Exercise directions:
Searching the material below, find each line that includes the word "John", and copy it.

════════════════

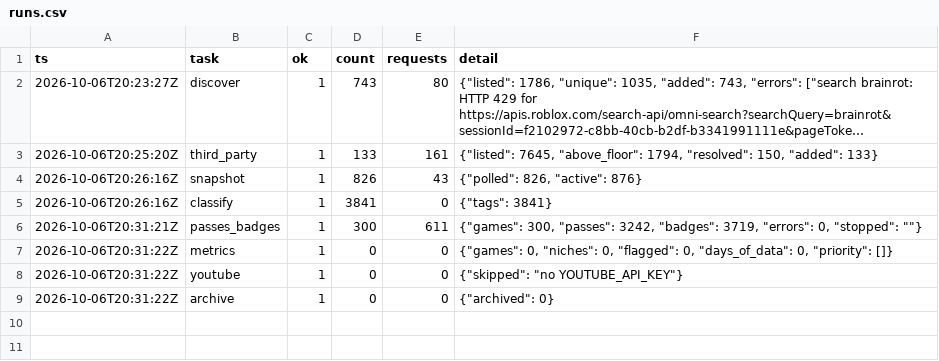
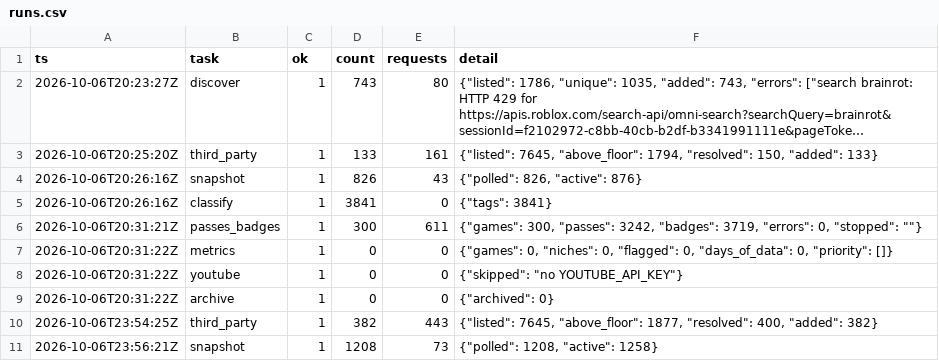
Before and after one commit to Smoove061/roblox-trend-tracker, a CSV file: data/runs.csv, drawn as a sheet; long unchanged cells end in …; the diff names each change by its address in the sheet, - before the commit and + after, or states it on an @@ line.

Commit message:
data: 2026-10-06T23:56Z

```diff
--- a/data/runs.csv
+++ b/data/runs.csv
+row 10: 2026-10-06T23:54:25Z | third_party | 1 | 382 | 443 | {"listed": 7645, "above_floor": 1877, "resolved": 400, "added": 382}
+row 11: 2026-10-06T23:56:21Z | snapshot | 1 | 1208 | 73 | {"polled": 1208, "active": 1258}
```
Also changed, not shown: 6 other files.
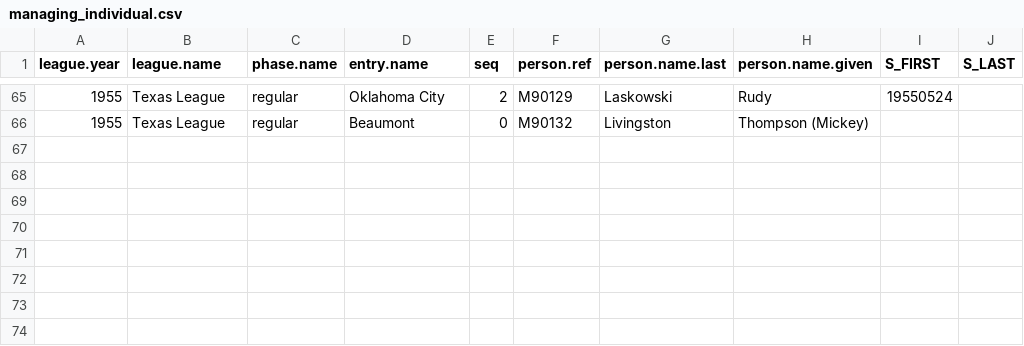
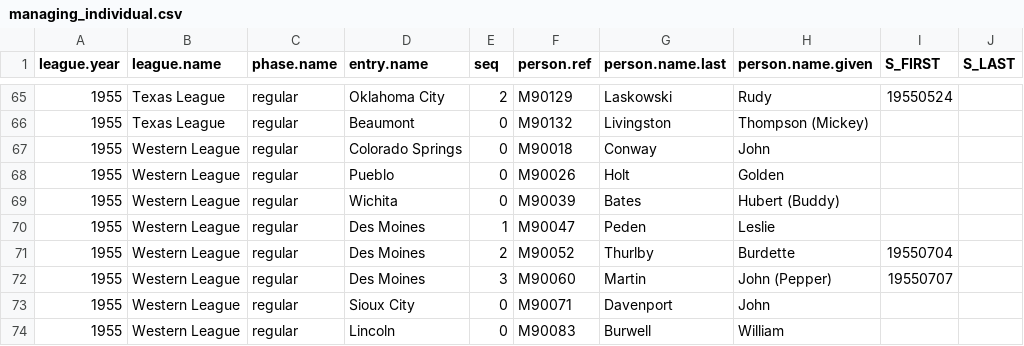
Before and after one commit to doc22940/minoraverages, a CSV file: processed/1956TSN/managing_individual.csv, drawn as a sheet; only a part is shown, gaps mark what is left out; the diff names each change by its address in the sheet, - before the commit and + after, or states it on an @@ line.

```diff
--- a/processed/1956TSN/managing_individual.csv
+++ b/processed/1956TSN/managing_individual.csv
+row 67: 1955 | Western League | regular | Colorado Springs | 0 | M90018 | Conway | John
+row 68: 1955 | Western League | regular | Pueblo | 0 | M90026 | Holt | Golden
+row 69: 1955 | Western League | regular | Wichita | 0 | M90039 | Bates | Hubert (Buddy)
+row 70: 1955 | Western League | regular | Des Moines | 1 | M90047 | Peden | Leslie
+row 71: 1955 | Western League | regular | Des Moines | 2 | M90052 | Thurlby | Burdette | 19550704
+row 72: 1955 | Western League | regular | Des Moines | 3 | M90060 | Martin | John (Pepper) | 19550707
+row 73: 1955 | Western League | regular | Sioux City | 0 | M90071 | Davenport | John
+row 74: 1955 | Western League | regular | Lincoln | 0 | M90083 | Burwell | William
```
Also changed, not shown: processed/1956TSN/playing_team.csv, 2 other files.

════════════════

Task output:
+row 67: 1955 | Western League | regular | Colorado Springs | 0 | M90018 | Conway | John
+row 72: 1955 | Western League | regular | Des Moines | 3 | M90060 | Martin | John (Pepper) | 19550707
+row 73: 1955 | Western League | regular | Sioux City | 0 | M90071 | Davenport | John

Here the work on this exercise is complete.